| Requirement |
Where a line holds the word "also", copy that line from the data below.

[Data provided]

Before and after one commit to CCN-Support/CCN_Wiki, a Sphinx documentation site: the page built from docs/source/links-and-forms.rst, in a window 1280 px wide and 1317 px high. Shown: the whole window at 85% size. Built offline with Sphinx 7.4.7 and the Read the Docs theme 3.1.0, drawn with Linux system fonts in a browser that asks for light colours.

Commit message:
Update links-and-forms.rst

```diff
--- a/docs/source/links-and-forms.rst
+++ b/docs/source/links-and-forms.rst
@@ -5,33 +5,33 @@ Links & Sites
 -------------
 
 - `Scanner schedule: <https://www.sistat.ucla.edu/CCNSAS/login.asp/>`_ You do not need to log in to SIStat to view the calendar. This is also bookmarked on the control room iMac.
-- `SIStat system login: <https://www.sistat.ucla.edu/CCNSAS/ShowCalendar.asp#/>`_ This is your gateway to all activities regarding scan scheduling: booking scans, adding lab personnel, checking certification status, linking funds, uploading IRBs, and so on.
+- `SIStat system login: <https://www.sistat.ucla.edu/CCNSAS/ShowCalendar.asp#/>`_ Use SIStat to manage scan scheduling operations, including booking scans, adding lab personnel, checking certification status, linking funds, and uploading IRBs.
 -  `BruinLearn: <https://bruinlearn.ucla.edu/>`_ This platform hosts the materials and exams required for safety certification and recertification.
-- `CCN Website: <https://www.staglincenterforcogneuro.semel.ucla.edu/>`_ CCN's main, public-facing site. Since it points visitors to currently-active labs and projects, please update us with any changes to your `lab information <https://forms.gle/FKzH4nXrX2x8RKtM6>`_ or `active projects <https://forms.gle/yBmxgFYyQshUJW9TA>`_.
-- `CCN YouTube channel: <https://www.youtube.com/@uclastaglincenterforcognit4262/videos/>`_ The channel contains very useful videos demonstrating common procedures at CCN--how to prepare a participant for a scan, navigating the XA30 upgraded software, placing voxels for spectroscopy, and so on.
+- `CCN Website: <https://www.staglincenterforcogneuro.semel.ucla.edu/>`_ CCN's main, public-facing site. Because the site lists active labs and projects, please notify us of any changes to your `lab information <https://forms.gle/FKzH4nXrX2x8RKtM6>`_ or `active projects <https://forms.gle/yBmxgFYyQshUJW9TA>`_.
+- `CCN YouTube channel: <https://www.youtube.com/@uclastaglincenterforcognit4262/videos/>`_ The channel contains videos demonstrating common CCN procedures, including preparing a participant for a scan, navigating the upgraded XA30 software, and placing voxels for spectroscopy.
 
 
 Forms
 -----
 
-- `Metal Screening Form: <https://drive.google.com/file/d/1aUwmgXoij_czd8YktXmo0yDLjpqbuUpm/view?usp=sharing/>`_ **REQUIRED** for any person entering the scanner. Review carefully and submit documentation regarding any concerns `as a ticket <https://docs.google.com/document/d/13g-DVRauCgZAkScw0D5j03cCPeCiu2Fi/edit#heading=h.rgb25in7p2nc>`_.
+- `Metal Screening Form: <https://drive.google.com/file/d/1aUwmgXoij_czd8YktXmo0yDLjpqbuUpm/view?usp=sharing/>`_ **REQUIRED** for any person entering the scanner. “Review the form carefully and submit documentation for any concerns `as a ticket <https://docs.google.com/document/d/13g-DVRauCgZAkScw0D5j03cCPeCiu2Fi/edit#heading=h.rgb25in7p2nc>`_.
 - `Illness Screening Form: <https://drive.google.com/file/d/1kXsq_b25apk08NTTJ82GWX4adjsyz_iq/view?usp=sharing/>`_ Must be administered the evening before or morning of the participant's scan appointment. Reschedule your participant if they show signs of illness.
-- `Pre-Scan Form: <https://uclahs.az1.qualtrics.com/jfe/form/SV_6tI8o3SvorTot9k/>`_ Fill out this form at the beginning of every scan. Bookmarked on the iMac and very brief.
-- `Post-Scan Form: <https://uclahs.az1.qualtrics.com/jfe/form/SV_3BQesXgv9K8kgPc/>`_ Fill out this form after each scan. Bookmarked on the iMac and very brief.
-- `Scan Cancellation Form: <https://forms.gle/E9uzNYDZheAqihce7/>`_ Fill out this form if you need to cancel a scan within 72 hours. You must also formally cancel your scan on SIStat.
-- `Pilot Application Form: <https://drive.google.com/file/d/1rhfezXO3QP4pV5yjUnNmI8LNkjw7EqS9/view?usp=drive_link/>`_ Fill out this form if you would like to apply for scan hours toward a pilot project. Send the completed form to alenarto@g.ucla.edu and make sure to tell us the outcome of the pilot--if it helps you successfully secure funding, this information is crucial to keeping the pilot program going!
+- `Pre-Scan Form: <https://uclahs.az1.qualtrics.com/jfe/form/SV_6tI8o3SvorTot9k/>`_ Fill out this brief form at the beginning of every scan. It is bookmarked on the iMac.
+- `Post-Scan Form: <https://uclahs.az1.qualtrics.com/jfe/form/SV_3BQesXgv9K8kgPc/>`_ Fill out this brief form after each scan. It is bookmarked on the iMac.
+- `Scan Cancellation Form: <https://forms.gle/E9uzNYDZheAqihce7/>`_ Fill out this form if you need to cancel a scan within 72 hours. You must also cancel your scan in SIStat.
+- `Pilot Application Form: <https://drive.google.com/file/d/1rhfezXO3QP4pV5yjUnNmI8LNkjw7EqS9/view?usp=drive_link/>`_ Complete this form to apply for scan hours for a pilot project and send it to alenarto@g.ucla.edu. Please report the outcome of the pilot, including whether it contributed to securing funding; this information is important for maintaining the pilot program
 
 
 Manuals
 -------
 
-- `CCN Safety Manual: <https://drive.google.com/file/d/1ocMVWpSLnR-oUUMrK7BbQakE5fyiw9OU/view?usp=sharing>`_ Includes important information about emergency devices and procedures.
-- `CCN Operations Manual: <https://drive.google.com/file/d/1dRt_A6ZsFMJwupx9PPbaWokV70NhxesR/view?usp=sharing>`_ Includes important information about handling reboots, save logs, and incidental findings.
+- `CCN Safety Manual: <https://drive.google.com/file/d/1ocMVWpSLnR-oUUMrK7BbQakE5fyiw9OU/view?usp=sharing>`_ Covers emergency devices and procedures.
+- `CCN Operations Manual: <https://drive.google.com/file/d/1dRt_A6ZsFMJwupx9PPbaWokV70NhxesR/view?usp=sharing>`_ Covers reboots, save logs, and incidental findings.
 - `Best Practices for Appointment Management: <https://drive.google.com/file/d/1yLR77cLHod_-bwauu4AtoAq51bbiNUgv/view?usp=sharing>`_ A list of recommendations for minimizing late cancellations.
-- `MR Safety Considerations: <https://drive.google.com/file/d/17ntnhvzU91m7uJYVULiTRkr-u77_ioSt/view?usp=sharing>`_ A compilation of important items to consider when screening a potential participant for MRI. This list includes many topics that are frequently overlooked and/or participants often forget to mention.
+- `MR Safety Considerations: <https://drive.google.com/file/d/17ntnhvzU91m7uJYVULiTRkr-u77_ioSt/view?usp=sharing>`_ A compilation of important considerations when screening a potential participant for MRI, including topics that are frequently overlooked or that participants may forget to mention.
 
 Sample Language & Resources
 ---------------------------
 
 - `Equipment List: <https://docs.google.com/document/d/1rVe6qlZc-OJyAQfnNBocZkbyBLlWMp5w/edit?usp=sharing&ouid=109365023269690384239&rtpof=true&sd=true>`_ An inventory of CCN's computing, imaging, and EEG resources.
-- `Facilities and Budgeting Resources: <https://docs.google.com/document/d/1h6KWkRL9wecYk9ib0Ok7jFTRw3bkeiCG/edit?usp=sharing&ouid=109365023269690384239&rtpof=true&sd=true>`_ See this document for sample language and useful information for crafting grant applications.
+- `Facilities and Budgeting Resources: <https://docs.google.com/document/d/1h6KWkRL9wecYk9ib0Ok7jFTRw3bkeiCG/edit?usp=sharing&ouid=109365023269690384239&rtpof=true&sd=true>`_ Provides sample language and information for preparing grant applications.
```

[/Data provided]
[Data provided]

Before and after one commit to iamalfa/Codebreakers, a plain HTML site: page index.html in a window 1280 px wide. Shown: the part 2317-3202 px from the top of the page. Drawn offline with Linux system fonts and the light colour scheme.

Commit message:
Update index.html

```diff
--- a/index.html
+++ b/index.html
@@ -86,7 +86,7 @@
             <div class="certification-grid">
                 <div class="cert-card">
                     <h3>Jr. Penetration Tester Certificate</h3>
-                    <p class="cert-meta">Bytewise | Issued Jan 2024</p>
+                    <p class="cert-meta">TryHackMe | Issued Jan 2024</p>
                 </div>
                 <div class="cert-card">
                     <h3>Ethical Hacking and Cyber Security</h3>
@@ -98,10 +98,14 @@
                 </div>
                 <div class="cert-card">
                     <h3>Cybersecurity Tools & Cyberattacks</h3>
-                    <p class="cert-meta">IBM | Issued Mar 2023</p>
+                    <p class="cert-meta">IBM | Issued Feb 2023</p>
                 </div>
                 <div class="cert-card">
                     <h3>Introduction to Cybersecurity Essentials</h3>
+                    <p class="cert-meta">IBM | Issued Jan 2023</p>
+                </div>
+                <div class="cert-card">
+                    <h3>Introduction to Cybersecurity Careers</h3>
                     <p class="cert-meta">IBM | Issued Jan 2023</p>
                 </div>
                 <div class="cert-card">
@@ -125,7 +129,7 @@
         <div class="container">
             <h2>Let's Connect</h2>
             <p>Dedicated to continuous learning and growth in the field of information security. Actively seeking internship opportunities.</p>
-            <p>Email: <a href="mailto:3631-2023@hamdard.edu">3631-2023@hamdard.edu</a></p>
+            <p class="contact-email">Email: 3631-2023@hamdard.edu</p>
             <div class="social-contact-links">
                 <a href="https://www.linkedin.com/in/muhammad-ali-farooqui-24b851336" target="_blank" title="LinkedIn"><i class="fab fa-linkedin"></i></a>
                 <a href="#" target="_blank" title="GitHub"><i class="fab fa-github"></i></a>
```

[/Data provided]

| Response box |
 - `Scanner schedule: <https://www.sistat.ucla.edu/CCNSAS/login.asp/>`_ You do not need to log in to SIStat to view the calendar. This is also bookmarked on the control room iMac.
-- `Scan Cancellation Form: <https://forms.gle/E9uzNYDZheAqihce7/>`_ Fill out this form if you need to cancel a scan within 72 hours. You must also formally cancel your scan on SIStat.
+- `Scan Cancellation Form: <https://forms.gle/E9uzNYDZheAqihce7/>`_ Fill out this form if you need to cancel a scan within 72 hours. You must also cancel your scan in SIStat.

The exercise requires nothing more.